*DATASET EXCERPTS*:
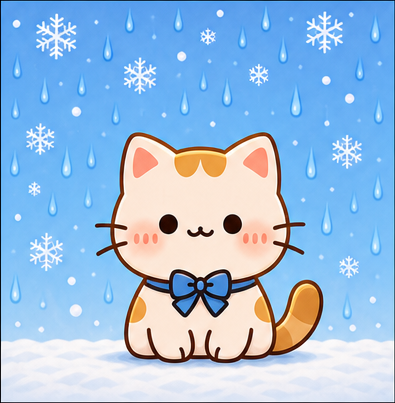
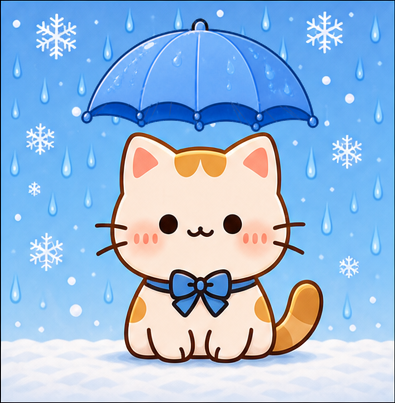
feat: 날씨 현재/7일 예보 조회 및 고양이 이미지 표시 기능 추가 - WeatherSection 추가 (현재 날씨 + 7일 예보 가로 스크롤) - weather_code(WMO) → 고양이 이미지 매핑 상수/유틸 추가 - 날씨 상태 저장용 store, 타입 정의 추가 - weather-api 응답 파싱 보완 - hooks → utils 로 순수 함수 이동 (useRegions → utils/regions) - 홈 화면 ScrollView 적용 - 천둥/비+천둥 고양이 이미지 추가, 진눈깨비 이미지에 우산 합성

Changed region(s): [[0.1823, 0.0298, 0.8203, 0.3275]]

diff --git a/src/constants/weather.ts b/src/constants/weather.ts
@@ -1,0 +1,119 @@
+import { ImageSourcePropType } from "react-native";
+
+/**
+ * Open-Meteo(WMO) weather_code 목록과 한글 설명
+ * https://open-meteo.com/en/docs (WMO Weather interpretation codes)
+ */
+export const WEATHER_CODES: Record<number, string> = {
+  0: "맑음",
+  1: "대체로 맑음",
+  2: "부분적으로 흐림",
+  3: "흐림",
+  45: "안개",
+  48: "짙은(착빙) 안개",
+  51: "약한 이슬비",
+  53: "이슬비",
+  55: "강한 이슬비",
+  56: "약한 어는 이슬비",
+  57: "강한 어는 이슬비",
+  61: "약한 비",
+  63: "비",
+  65: "강한 비",
+  66: "약한 어는 비",
+  67: "강한 어는 비",
+  71: "약한 눈",
+  73: "눈",
+  75: "강한 눈",
+  77: "싸락눈",
+  80: "약한 소나기",
+  81: "소나기",
+  82: "강한 소나기",
+  85: "약한 소낙눈",
+  86: "강한 소낙눈",
+  95: "뇌우",
+  96: "뇌우(약한 우박 동반)",
+  99: "뇌우(강한 우박 동반)",
+};
+
+/** 고양이 일러스트 카테고리 키 */
+export type WeatherImageKey =
+  | "sun"
+  | "cloudy"
+  | "rain"
+  | "rainSnow"
+  | "winter"
+  | "hail"
+  | "thunder"
+  | "rainThunder"
+  | "wind";
+
+/** 카테고리 -> 고양이 이미지 리소스 */
+export const WEATHER_IMAGES: Record<WeatherImageKey, ImageSourcePropType> = {
+  sun: require("@/assets/weather-sun.png"), // 맑음
+  cloudy: require("@/assets/weather-cloudy.png"), // 흐림/안개
+  rain: require("@/assets/weather-rain.png"), // 비/이슬비/소나기
+  rainSnow: require("@/assets/weather-rain-snow.png"), // 진눈깨비/어는 비
+  winter: require("@/assets/weather-winter.png"), // 눈
+  hail: require("@/assets/weather-hail.png"), // 우박(뇌우 동반)
+  thunder: require("@/assets/weather-thunder.png"), // 천둥(비 없는 뇌우) - 코드 직접 매칭 없음
+  rainThunder: require("@/assets/weather-rain-thunder.png"), // 비를 동반한 뇌우
+  wind: require("@/assets/weather-wind.png"), // 강풍 - weather_code 없음(wind_speed로 판단)
+};
+
+/**
+ * weather_code -> 고양이 이미지 카테고리 매칭
+ * 참고:
+ * - weather-thunder(비 없는 천둥)와 weather-wind(강풍)는 WMO weather_code에
+ *   대응되는 코드가 없습니다.
+ *   · 뇌우(95/96/99)는 보통 강수를 동반하므로 rainThunder/hail로 매칭했습니다.
+ *   · 강풍은 weather_code가 아닌 wind_speed_10m 값으로 별도 판단해야 합니다.
+ */
+export const WEATHER_CODE_TO_IMAGE: Record<number, WeatherImageKey> = {
+  // 맑음
+  0: "sun",
+  1: "sun",
+
+  // 구름/안개
+  2: "cloudy",
+  3: "cloudy",
+  45: "cloudy",
+  48: "cloudy",
+
+  // 이슬비
+  51: "rain",
+  53: "rain",
+  55: "rain",
+
+  // 어는 이슬비 -> 진눈깨비
+  56: "rainSnow",
+  57: "rainSnow",
+
+  // 비
+  61: "rain",
+  63: "rain",
+  65: "rain",
+
+  // 어는 비 -> 진눈깨비
+  66: "rainSnow",
+  67: "rainSnow",
+
+  // 눈
+  71: "winter",
+  73: "winter",
+  75: "winter",
+  77: "winter",
+
+  // 소나기
+  80: "rain",
+  81: "rain",
+  82: "rain",
+
+  // 소낙눈
+  85: "winter",
+  86: "winter",
+
+  // 뇌우
+  95: "rainThunder",
+  96: "hail",
+  99: "hail",
+};

diff --git a/src/components/organisms/WeatherSection/index.tsx b/src/components/organisms/WeatherSection/index.tsx
@@ -1,0 +1,67 @@
+import { useWeatherStore } from "@/stores/weather";
+import { getWeatherImage } from "@/utils/weather";
+import { FlatList, Image, Text, View } from "react-native";
+
+const WeatherSection = () => {
+  const { weatherData } = useWeatherStore();
+
+  const checkIsToday = (date: string) => {
+    const today = new Date().toISOString().split("T")[0];
+    return date === today;
+  }
+
+  const formatDate = (date: string) => {
+    if (checkIsToday(date)) {
+      return "오늘";
+    }
+
+    const month = parseInt(date.split("-")[1]);
+    const day = parseInt(date.split("-")[2]);
+    return `${month}/${day}`;
+  }
+
+  if (!weatherData) {
+    return null;
+  }
+
+  return (
+    <View style={{ width: "100%", alignItems: "center" }}>
+      <View style={{ width: "100%", alignItems: "center", gap: 3 }}>
+        <Text style={{ fontSize: 20, fontWeight: "bold" }}>현재 날씨</Text>
+        <Image
+         source={getWeatherImage(weatherData?.current.weatherCode ?? 0)}
+         style={{ width: 80, height: 80, borderRadius: 20 }}
+        />
+        <Text style={{ fontSize: 16, fontWeight: "bold" }}>{weatherData?.current.temperature}</Text>
+      </View>
+      <View style={{ width: "100%", height: 1, backgroundColor: "#A7A7A7", marginVertical: 5 }} />
+      <View style={{ width: "100%", paddingTop: 5 }}>
+        <FlatList
+         data={weatherData?.daily}
+         keyExtractor={(item) => item.date}
+         horizontal
+         showsHorizontalScrollIndicator={false}
+         style={{ width: "100%" }}
+         contentContainerStyle={{ gap: 12, paddingHorizontal: 15 }}
+         renderItem={({ item }) => (
+          <View style={{ alignItems: "center", gap: 4 }}>
+            <Text style={{ fontSize: 16, fontWeight: "bold" }}>{formatDate(item.date)}</Text>
+            <Image source={getWeatherImage(item.weatherCode)} style={{ width: 80, height: 80, borderRadius: 10 }} />
+            <View style={{ flexDirection: "row", gap: 4 }}>
+              <Text style={{ fontSize: 16 }}>최고:</Text>
+              <Text style={{ fontSize: 16, fontWeight: "bold" }}>{item.tempMax}</Text>
+            </View>
+            <View style={{ flexDirection: "row", gap: 4 }}>
+              <Text style={{ fontSize: 16 }}>최저:</Text>
+              <Text style={{ fontSize: 16, fontWeight: "bold" }}>{item.tempMin}</Text>
+            </View>
+          </View>
+         )}
+        />
+      </View>
+    </View>
+  );
+};
+
+
+export default WeatherSection

diff --git a/src/components/molecules/DistrictNameSelectModal/index.tsx b/src/components/molecules/DistrictNameSelectModal/index.tsx
@@ -1,24 +1,22 @@
 import { regions } from "@/constants/regions";
-import { useGetDistrictNameList } from "@/hooks/useRegions";
-import { getWeatherData } from "@/services/weather-api";
+import { getFetchWeatherData } from "@/services/weather-api";
 import { useModalStore } from "@/stores/modalStore";
 import { useRegionsStore } from "@/stores/regionsStore";
+import { useWeatherStore } from "@/stores/weather";
+import { getDistrictNameList } from "@/utils/regions";
 import { FlatList, Modal, Pressable, Text, View } from "react-native";
 
 const DistrictNameSelectModal = () => {
   const { openModal, setOpenModal } = useModalStore();
   const { selectedRegion, setSelectedRegion } = useRegionsStore();
-  
-  const getDistrictNameList = (cityName: string) => {
-    return useGetDistrictNameList(cityName);
-  }
+  const { setWeatherData } = useWeatherStore();
 
   const selectDistrictName = async (districtName: string) => {
     const data = regions.filter(region => region.cityName === selectedRegion?.cityName && region.districtName === districtName);
     setSelectedRegion(data[0]);
     setOpenModal(undefined);
-    const weatherData = await getWeatherData(data[0].lat, data[0].long);
-    
+    const weatherData = await getFetchWeatherData(data[0].lat, data[0].long);
+    setWeatherData(weatherData);
   }
 
   return (

diff --git a/src/app/index.tsx b/src/app/index.tsx
@@ -1,26 +1,32 @@
 import RegionSelectBtns from "@/components/molecules/RegionSelectBtns";
 import Modal from "@/components/organisms/Modal";
+import WeatherSection from "@/components/organisms/WeatherSection";
 import { BACKGROUND_IMAGE } from "@/constants/commons";
-import { ImageBackground, View } from "react-native";
+import { Dimensions, ImageBackground, ScrollView, View } from "react-native";
+
+const SCREEN_HEIGHT = Dimensions.get("window").height;
 
 export default function Index() {
   return (
     <ImageBackground
-    source={BACKGROUND_IMAGE}
-    style={{width: "100%", height: "100%" }}
-    resizeMode="cover"
-  >
-      <View style={{
-          position: "absolute",
-          top: "35%",
-          left: 0,
-          right: 0,
+      source={BACKGROUND_IMAGE}
+      style={{ width: "100%", height: "100%" }}
+      resizeMode="cover"
+    >
+      <View style={{ height: SCREEN_HEIGHT * 0.25 }} />
+      <ScrollView
+        style={{ flex: 1 }}
+        showsVerticalScrollIndicator={false}
+        contentContainerStyle={{
+          paddingBottom: 40,
           paddingHorizontal: 32,
-          gap: 16,}}>
-        
+          gap: 16,
+        }}
+      >
         <RegionSelectBtns />
+        <WeatherSection />
+      </ScrollView>
       <Modal />
-      </View>
     </ImageBackground>
   );
 }

diff --git a/src/services/weather-api.ts b/src/services/weather-api.ts
@@ -1,6 +1,6 @@
 const FORECAST_URL = 'https://api.open-meteo.com/v1/forecast'   
 
-export async function getWeatherData(lat: string, long: string, forecastDays: number = 7) {
+export async function getFetchWeatherData(lat: string, long: string, forecastDays: number = 7) {
  const url = new URL(FORECAST_URL)
  url.searchParams.set('latitude', lat)
  url.searchParams.set('longitude', long)
@@ -17,16 +17,14 @@ export async function getWeatherData(lat: string, long: string, forecastDays: nu
  const json = await res.json()
 
  const current = {
-    temperature: json.current.temperature_2m,
-    weathercode: json.current.weathercode,
-    sunrise: json.current.sunrise,
-    sunset: json.current.sunset,
+    temperature: `${json.current.temperature_2m}°`,
+    weatherCode: json.current.weather_code,
  }
  const daily = json.daily.time.map((date: string, i: number) => ({
     date,
     weatherCode: json.daily.weathercode[i],
-    tempMax: json.daily.temperature_2m_max[i],
-    tempMin: json.daily.temperature_2m_min[i],
+    tempMax: `${json.daily.temperature_2m_max[i]}°`,
+    tempMin: `${json.daily.temperature_2m_min[i]}°`,
  }))
 
  return { current, daily }

diff --git a/src/components/molecules/CityNameSelectModal/index.tsx b/src/components/molecules/CityNameSelectModal/index.tsx
@@ -1,4 +1,4 @@
-import { useGetCityNameList } from "@/hooks/useRegions";
+import { getCityNameList } from "@/utils/regions";
 import { useModalStore } from "@/stores/modalStore";
 import { useRegionsStore } from "@/stores/regionsStore";
 import { FlatList, Modal, Pressable, Text, View } from "react-native";
@@ -6,9 +6,6 @@ import { FlatList, Modal, Pressable, Text, View } from "react-native";
 const CityNameSelectModal = () => {
   const { openModal, setOpenModal } = useModalStore();
   const { setSelectedRegion } = useRegionsStore();
-  const getCityNameList = () => {
-    return useGetCityNameList();
-  }
 
   return (
     <Modal visible={openModal === "CITY_NAME_LIST"} transparent animationType="fade">

diff --git a/src/utils/weather.ts b/src/utils/weather.ts
@@ -1,0 +1,17 @@
+import { ImageSourcePropType } from "react-native";
+import {
+  WEATHER_CODES,
+  WEATHER_CODE_TO_IMAGE,
+  WEATHER_IMAGES,
+} from "@/constants/weather";
+
+/** weather_code에 대한 한글 설명 반환 (없으면 "알 수 없음") */
+export const getWeatherLabel = (code: number): string => {
+  return WEATHER_CODES[code] ?? "알 수 없음";
+};
+
+/** weather_code에 맞는 고양이 이미지 반환 (매칭 없으면 흐림 고양이) */
+export const getWeatherImage = (code: number): ImageSourcePropType => {
+  const key = WEATHER_CODE_TO_IMAGE[code] ?? "cloudy";
+  return WEATHER_IMAGES[key];
+};

diff --git a/src/utils/regions.ts b/src/utils/regions.ts
@@ -1,0 +1,14 @@
+import { regions } from "@/constants/regions";
+
+/** 중복 없는 시/도 이름 목록 */
+export const getCityNameList = (): string[] => {
+  const cityNameList = regions.map((region) => region.cityName);
+  return [...new Set(cityNameList)];
+};
+
+/** 특정 시/도에 속한 시/군/구 이름 목록 */
+export const getDistrictNameList = (cityName: string): string[] => {
+  return regions
+    .filter((region) => region.cityName === cityName)
+    .map((region) => region.districtName);
+};

diff --git a/src/stores/weather.ts b/src/stores/weather.ts
@@ -1,0 +1,12 @@
+import { WeatherData } from "@/types/weather";
+import { create } from "zustand";
+
+export interface WeatherStore {
+    weatherData: WeatherData | null;
+    setWeatherData: (weatherData: WeatherData | null) => void;
+}
+
+export const useWeatherStore = create<WeatherStore>((set) => ({
+    weatherData: null,
+    setWeatherData: (weatherData: WeatherData | null) => set({ weatherData }),
+}));

diff --git a/src/types/weather.ts b/src/types/weather.ts
@@ -1,0 +1,16 @@
+export interface WeatherCurrent {
+    temperature: string;
+    weatherCode: number;
+}
+
+export interface WeatherDaily {
+    date: string;
+    weatherCode: number;
+    tempMax: string;
+    tempMin: string;
+}
+
+export interface WeatherData {
+    current: WeatherCurrent;
+    daily: WeatherDaily[];
+}

diff --git a/src/constants/commons.ts b/src/constants/commons.ts
@@ -1,1 +1,2 @@
-export const BACKGROUND_IMAGE = require("@/assets/images/weather-cat-bg.jpg");
+// export const BACKGROUND_IMAGE = require("@/assets/images/weather-cat-bg.jpg");
+export const BACKGROUND_IMAGE = require("@/assets/images/weather-cat-bg.png");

*ASSIGNMENT*: Across the listing, how many lines hold the word "카테고리"? Please state that number only.

*RESPONSE AREA*: 3